On the inside of an item of clothing made by Icebreakerâ€”a wonderful manufacturer of activewear using a merino wool fiber layering systemâ€”you’ll find the usual tag with machine washing care instructions.
Below that you’ll find another tag that isn’t so usual, one that contains a unique nine digit code.
Using that code you can go to the internet and see exactly where the sheep live that provided the merino wool for that specific garment!
Icebreaker’s “Trace Me” clothing is possible because Icebreaker sources their wool directly from growers. (It was the first outdoor apparel company to do so). All of Icebreaker’s merino come from sheep at 140 “stations” (ie. ranches) scattered around New Zealand. Growers at these stations carefully label their bundles of wool before they get shipped off to Icebreaker’s factories in China.
As Icebreaker receives the wool and sorts it for thickness, they keep track of what stations the wool comes from. Clothing made from the same sorted batch of wool is assigned a nine digit code (called a “Baacode” in Icebreaker’s punny parlance). It is that code that’s sewn onto each item.
For example: on our Icebreaker garmentâ€”a super-comfy and soft black Quantum hoodâ€”we found a Baacode of 9BEBA647F. Go to the Icebreaker website and type that in and you’ll see that there are four stations in New Zealand where the wool in our hoody came from. For each station you can view photos and a video introduction and learn about the people who tend to the sheep.
It’s very cool. And quite the statement on the global, web-connected world in which we live.
Not incidentally: Icebreaker clothing is really superb (even if it weren’t for its wool traceability). Spot Cool Stuff is most enamored with Icebreaker’s lightweight travel clothes, particularly their t-shirts. Wool is typically thought of as heavy material, but Icebreaker’s lightest merino breaths as well as cotton without holding odor.

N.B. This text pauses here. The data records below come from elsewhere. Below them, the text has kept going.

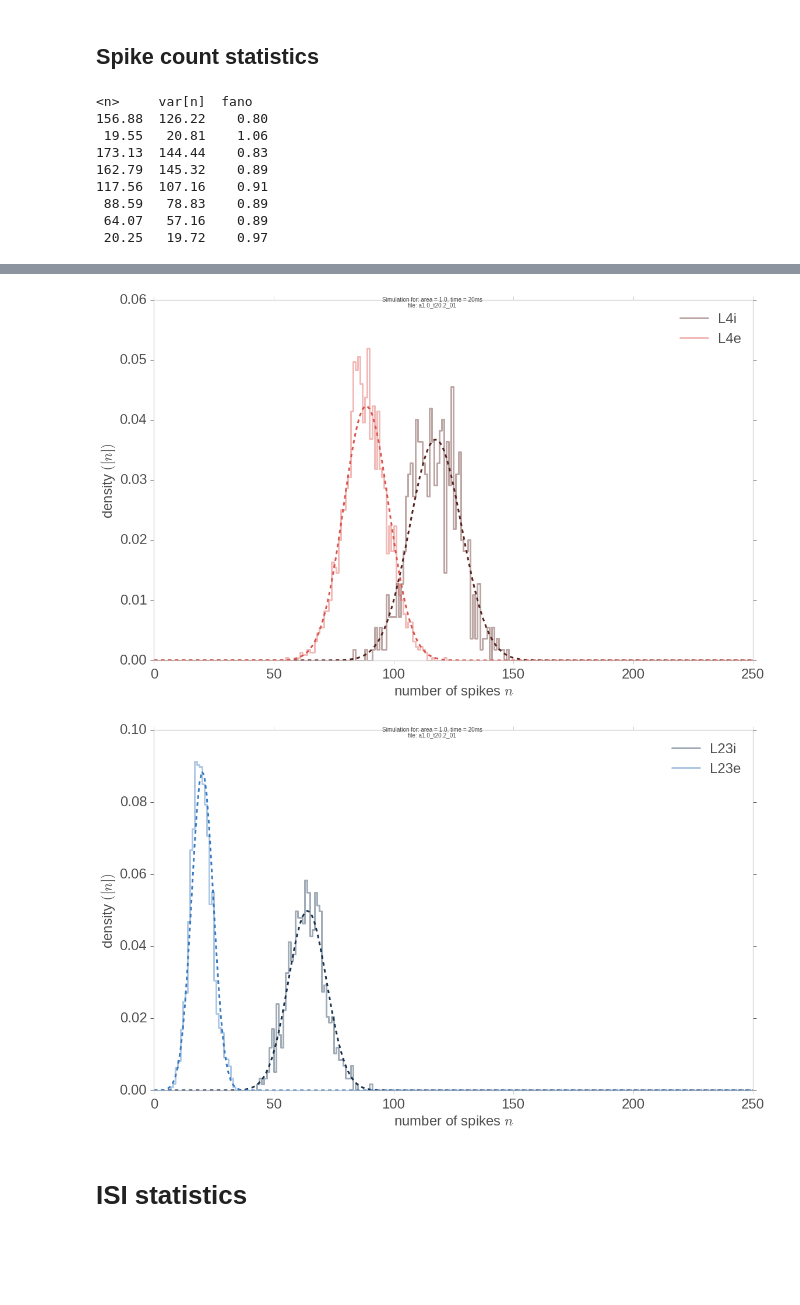
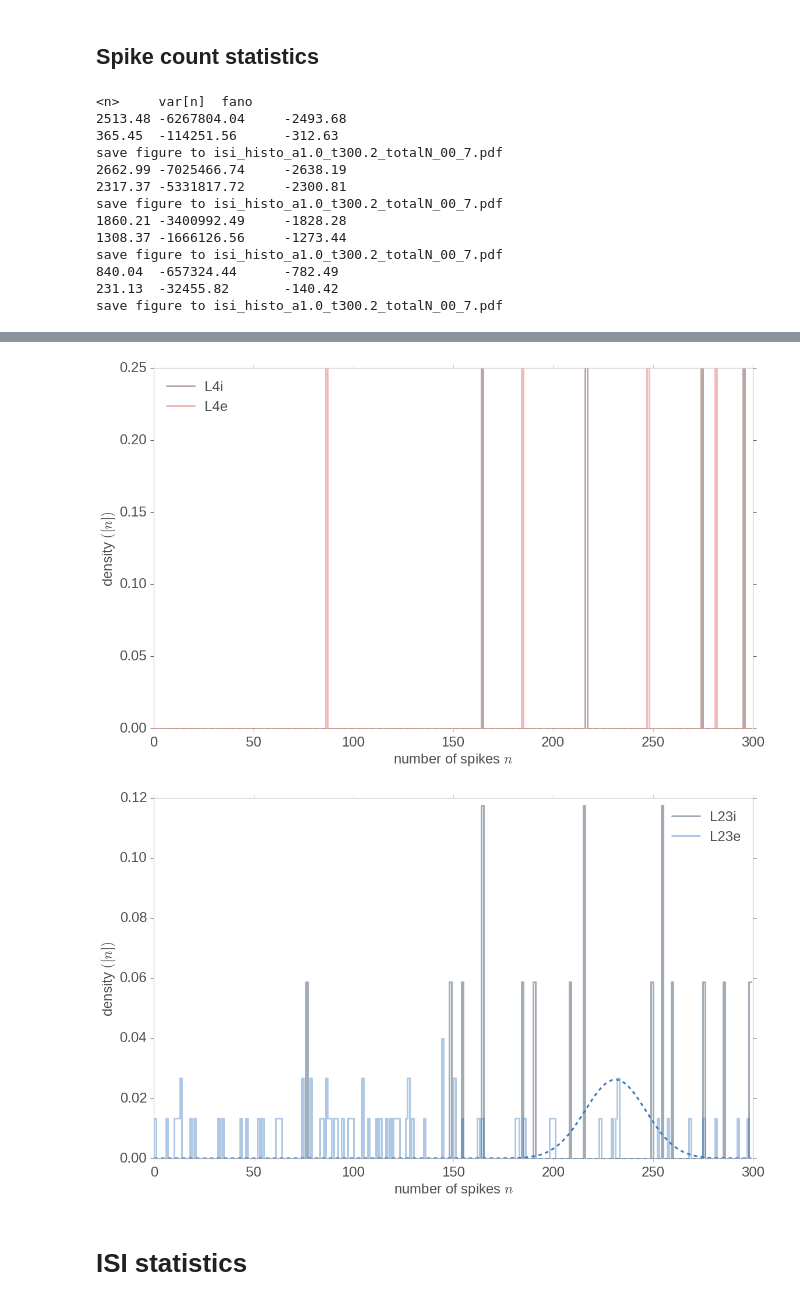
Before and after one commit to frschu/microcircuit, a Jupyter notebook: analysis/correlations.ipynb, the cells around one changed output, grey strips where cells are left out. Cells and saved outputs as stored; diff of their text form; code cells hidden in the pictures; blank space fills up the shorter version.

```diff
--- a/analysis/correlations.ipynb
+++ b/analysis/correlations.ipynb
@@ -23,7 +23,7 @@ import sim_params as sim; reload(sim)
 %matplotlib inline
 
 show_fig = False
-save_fig = False
+save_fig = True
 picture_format = ".pdf"
 xfactor = 2.6
 style.rcParams['figure.figsize'] = (xfactor*6.2, xfactor*3.83)
@@ -36,7 +36,7 @@ plotting = True
 data_file = "micro"
 data_sup_path = "/export/data-schuessler/data_microcircuit/"
 data_path = os.path.join(data_sup_path, data_file)
-sim_spec = "a1.0_t20.2_01"
+sim_spec = "a1.0_t300.2_totalN_00"
 
 # Original data
 file_name  = sim_spec + ".hdf5"
@@ -339,7 +311,7 @@ def gauss(n, rate, T=t_measure):
     sigma = np.sqrt(mu)
     return 1. / (np.sqrt(2 * np.pi) * sigma) * np.exp(- (n - mu)**2 / (2 * sigma**2))
 
-upps = [200, 250, 200, 100]
+
 print("<n>\tvar[n]\tfano")
 for l, layer in enumerate(layers):
     fig = plt.figure()
@@ -348,6 +320,7 @@ for l, layer in enumerate(layers):
     subplotspec=gridspec.new_subplotspec((0, 0), rowspan=1, colspan=1)
     ax = fig.add_subplot(subplotspec)
 
+    x_max = 0
     for i, population in enumerate(populations):
         if population.startswith(layer):
             rate = rates_mean[i]
@@ -360,8 +333,12 @@ for l, layer in enumerate(layers):
             fano_factor = var / mean
             print("{0:6.2f}\t{1:6.2f}\t{2:6.2f}".format(rate * t_measure, var, fano_factor))
 
-    #ax.set_xlim(0, upps[l])
-    ax.set_xlim(0, 250)
+            # calc the upper xlim
+            new_x_max = mean + 2 * np.sqrt(mean)
+            if new_x_max > x_max:
+                x_max = new_x_max
+
+    #ax.set_xlim(0, x_max)
     ax.set_ylabel('density $([n])$')
     ax.set_xlabel('number of spikes $n$')
     ax.legend(loc="best")
@@ -385,11 +362,15 @@ for l, layer in enumerate(layers):
         fig.show()
 # %% [output]
 <n>     var[n]  fano
-156.88  126.22    0.80
- 19.55   20.81    1.06
-173.13  144.44    0.83
-162.79  145.32    0.89
-117.56  107.16    0.91
- 88.59   78.83    0.89
- 64.07   57.16    0.89
- 20.25   19.72    0.97
+2513.48 -6267804.04     -2493.68
+365.45  -114251.56      -312.63
+save figure to isi_histo_a1.0_t300.2_totalN_00_7.pdf
+2662.99 -7025466.74     -2638.19
+2317.37 -5331817.72     -2300.81
+save figure to isi_histo_a1.0_t300.2_totalN_00_7.pdf
+1860.21 -3400992.49     -1828.28
+1308.37 -1666126.56     -1273.44
+save figure to isi_histo_a1.0_t300.2_totalN_00_7.pdf
+840.04  -657324.44      -782.49
+231.13  -32455.82       -140.42
+save figure to isi_histo_a1.0_t300.2_totalN_00_7.pdf
@@ -398,5 +379,5 @@ for l, layer in enumerate(layers):
-[figure, old version]
+[figure, new version]
-[figure, old version]
+[figure, new version]
 # %% [markdown]
 # ISI statistics
 # %% [markdown]
```
Also changed, not shown: parts of 17 cells of this notebook, 2 other files.
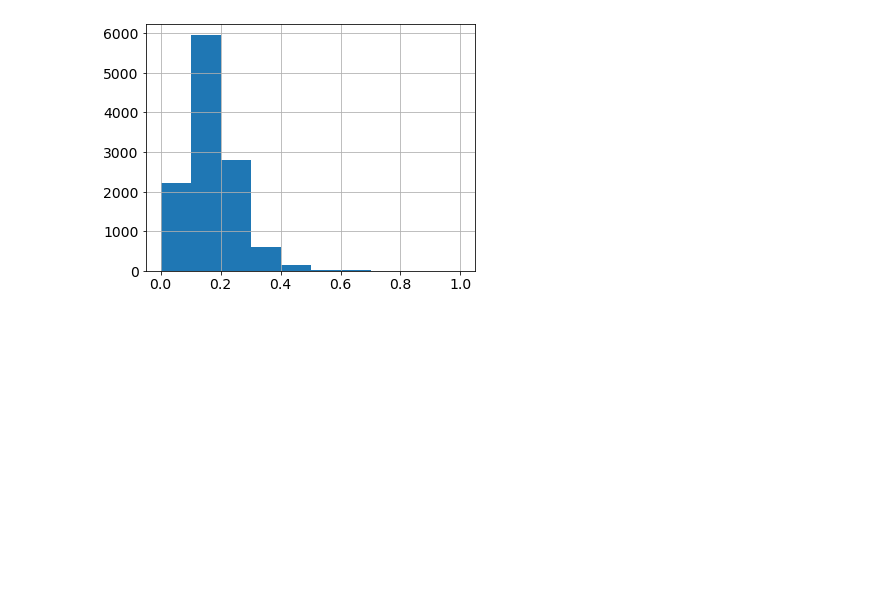
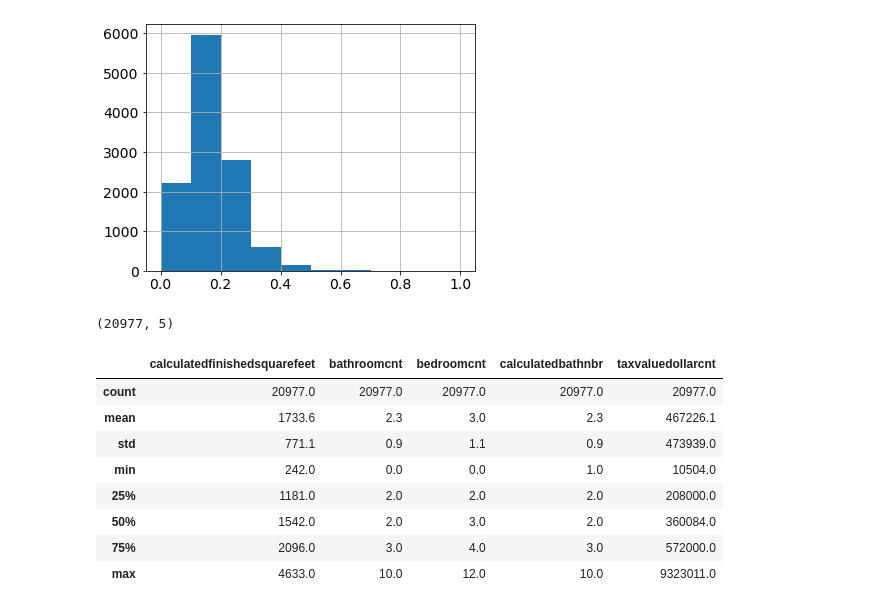
Before and after one commit to AAranda10/regression_project, a Jupyter notebook: explore.ipynb, the cells around one changed output. Drawn from its saved outputs; the diff is of its cells as text; code cells hidden in the pictures; blank space fills up the shorter version.

```diff
--- a/explore.ipynb
+++ b/explore.ipynb
@@ -137,0 +144,16 @@ plt.show()
+# %%
+eval_df.shape
+# %% [output]
+(20977, 5)
+# %%
+eval_df.describe().round(1)
+# %% [output]
+|  | calculatedfinishedsquarefeet | bathroomcnt | bedroomcnt | calculatedbathnbr | taxvaluedollarcnt |
+| count | 20977.0 | 20977.0 | 20977.0 | 20977.0 | 20977.0 |
+| mean | 1733.6 | 2.3 | 3.0 | 2.3 | 467226.1 |
+| std | 771.1 | 0.9 | 1.1 | 0.9 | 473939.0 |
+| min | 242.0 | 0.0 | 0.0 | 1.0 | 10504.0 |
+| 25% | 1181.0 | 2.0 | 2.0 | 2.0 | 208000.0 |
+| 50% | 1542.0 | 2.0 | 3.0 | 2.0 | 360084.0 |
+| 75% | 2096.0 | 3.0 | 4.0 | 3.0 | 572000.0 |
+| max | 4633.0 | 10.0 | 12.0 | 10.0 | 9323011.0 |
```
Also changed, not shown: parts of 19 cells of this notebook.
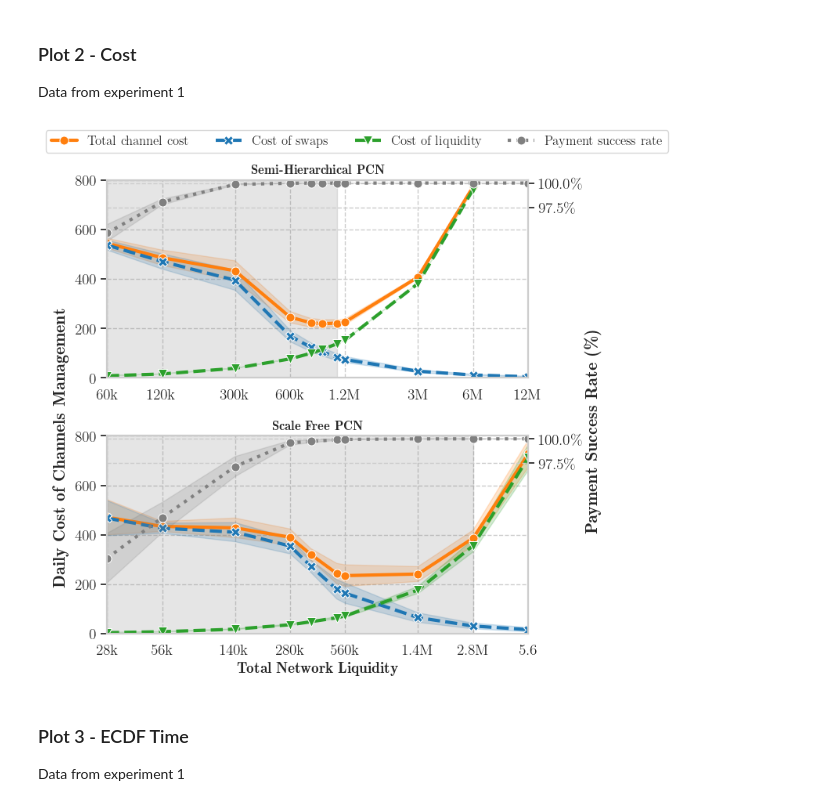
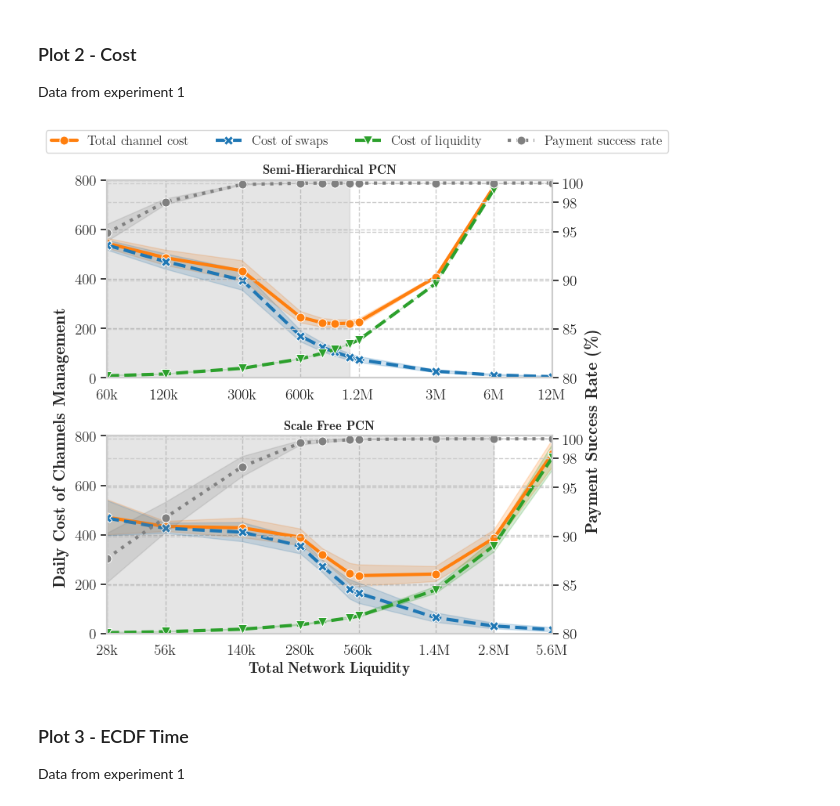
Before and after one commit to bancaditalia/itcoin-pcn-simulator, a Jupyter notebook: experiments/2024_COMCOM/COMCOM24.ipynb, the cells around one changed output. Saved outputs shown, nothing was run; the diff lists cells and outputs as text; code cells hidden in the pictures.

```diff
--- a/experiments/2024_COMCOM/COMCOM24.ipynb
+++ b/experiments/2024_COMCOM/COMCOM24.ipynb
@@ -264,11 +297,11 @@ def cost_plot(df: pd.DataFrame, ax, xlabels, x_max):
     ax.yaxis.set_major_formatter(ticker.FixedFormatter(y_custom_labels))
     ax2.set_ylim(0.8, 1.003)
 
-    # y_minor_ticks=[0.1, 0.5, 0.8, 0.9, 0.95, 1]
-    y_minor_ticks = [0.975, 1]
+    y_minor_ticks=[0.1, 0.5, 0.8, 0.85, 0.9, 0.95, 0.98, 1]
+    #y_minor_ticks = [0.975, 1]
     ax2.yaxis.set_major_locator(ticker.FixedLocator(y_minor_ticks))
-    ax2.yaxis.set_major_formatter(ticker.PercentFormatter(xmax=1, decimals=1))
-    ax2.yaxis.set_minor_formatter(ticker.PercentFormatter(xmax=1, decimals=0))
+    ax2.yaxis.set_major_formatter(ticker.PercentFormatter(xmax=1, decimals=0,is_latex=True))
+    ax2.yaxis.set_minor_formatter(ticker.PercentFormatter(xmax=1, decimals=0,is_latex=True))
     ax.set_ylabel('')
     ax2.set_ylabel('')
 
@@ -287,37 +320,37 @@ def cost_plot(df: pd.DataFrame, ax, xlabels, x_max):
 # Create subplots
 fig, axes = plt.subplots(2, 1, figsize=(7, 7))
 SH_labels = ["60k", "120k", "300k", "600k", "1.2M", "3M", "6M", "12M"]
-SF_labels = ["28k", "56k", "140k", "280k", "560k", "1.4M", "2.8M", "5.6"]
+SF_labels = ["28k", "56k", "140k", "280k", "560k", "1.4M", "2.8M", "5.6M"]
 
 handles,labels = cost_plot(exp_1_SH[exp_1_SH['capacity'] >= 0.0001], axes[0],SH_labels, 0.0018)
 cost_plot(exp_1_SF[exp_1_SF['capacity'] >= 0.0001] ,axes[1],SF_labels,0.01)
 
 axes[0].title.set_text(r'\textbf{Semi-Hierarchical PCN}')
 axes[1].title.set_text(r'\textbf{Scale Free PCN}')
 
 axes[0].set_xlabel("")
 axes[1].set_xlabel(r"\textbf{Total Network Liquidity}")
 
 
 fig.text(0.01, 0.2,r"\textbf{Daily Cost of Channels Management}", ha='center',rotation=90)
 fig.text(0.98, 0.3,r"\textbf{Payment Success Rate (\%)}", ha='center',rotation=90)
 
 
 fig.legend(handles, labels, loc='upper center', bbox_to_anchor=(0.55, 1.04), ncol=4)
 #axes[0].get_legend().remove()
 #axes[1].get_legend().remove()
 
 plt.tight_layout()
 plt.show()
 fig.savefig(
     './plots/plot2.pdf',
     format="pdf",
     pad_inches=0,
     bbox_inches="tight",
 )
 plt.close(fig)
 # %% [output]
-[figure, old version]
+[figure, new version]
 # %% [markdown]
 ### Plot 3 - ECDF Time
 Data from experiment 1
```
Also changed, not shown: parts of 8 cells of this notebook.
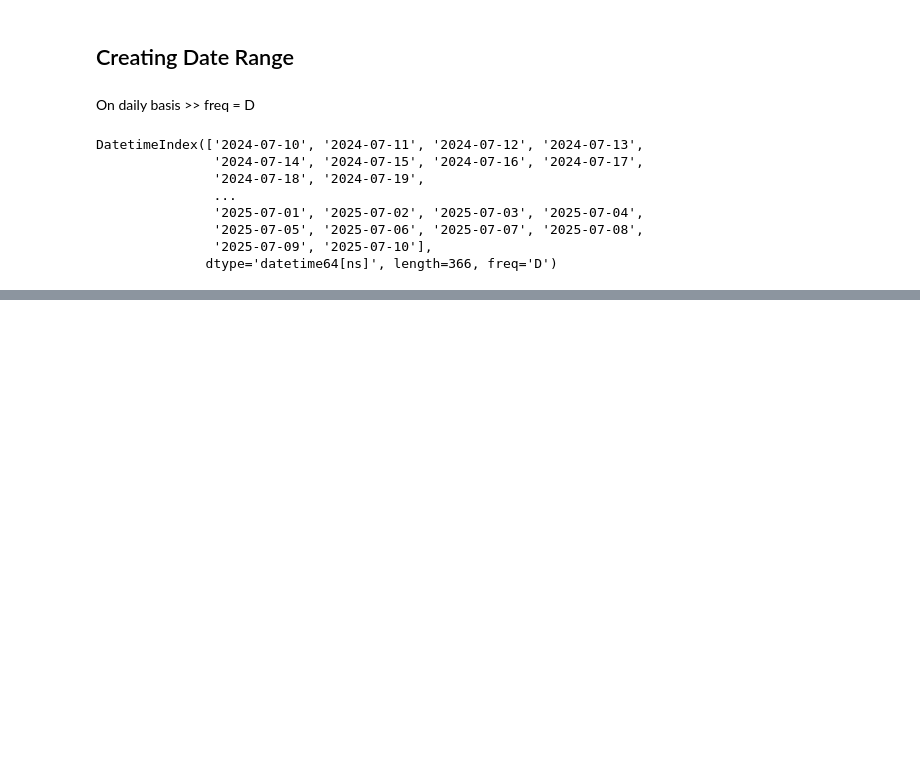
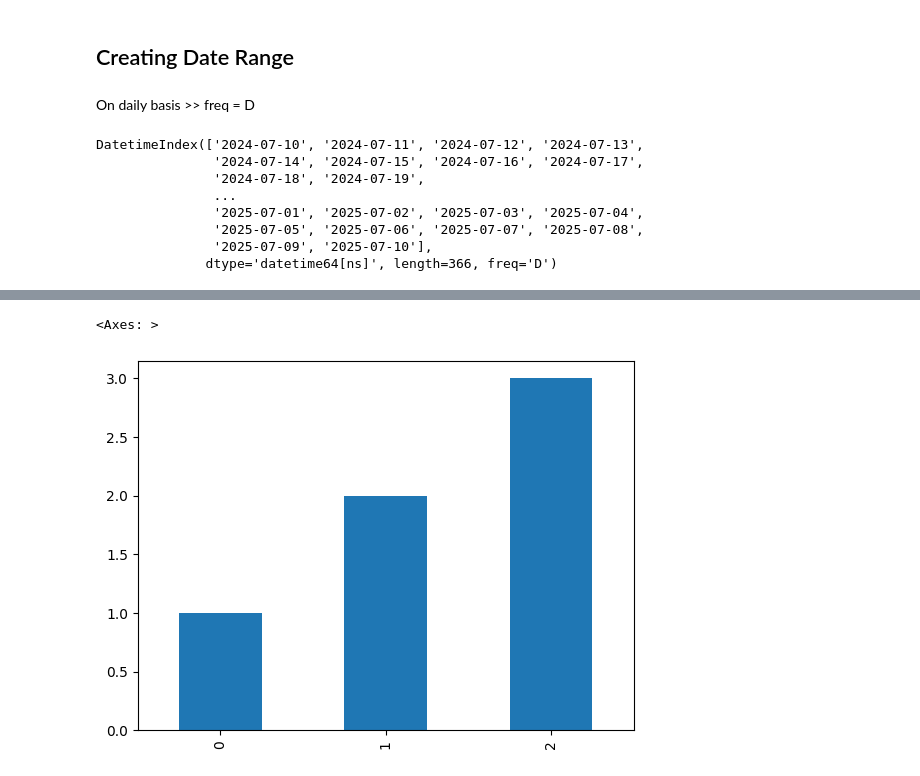
Before and after one commit to prA-G/DailyPythonNotes, a Jupyter notebook: 19_Pandas_Advance.ipynb, the cells around one changed output, grey strips where cells are left out. Drawn from its saved outputs; the diff is of its cells as text; code cells hidden in the pictures; blank space fills up the shorter version.

```diff
--- a/19_Pandas_Advance.ipynb
+++ b/19_Pandas_Advance.ipynb
@@ -2178,0 +2399,5 @@ DatetimeIndex(['2024-07-10', '2024-07-11', '2024-07-12', '2024-07-13',
+# %%
+df['A'].plot(kind= 'bar')  # to know the frequency in categorical data
+# %% [output]
+<Axes: >
+[figure, added]
```
Also changed, not shown: parts of 46 cells of this notebook.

In addition to their lightweight travel apparel, the Icebreaker collection includes active base layers, insulating outer layers, technical sports clothing, underwear, socks and accessories. We like it all. How can you not when you can go online and see the sheep that provided the wool for what you are wearing?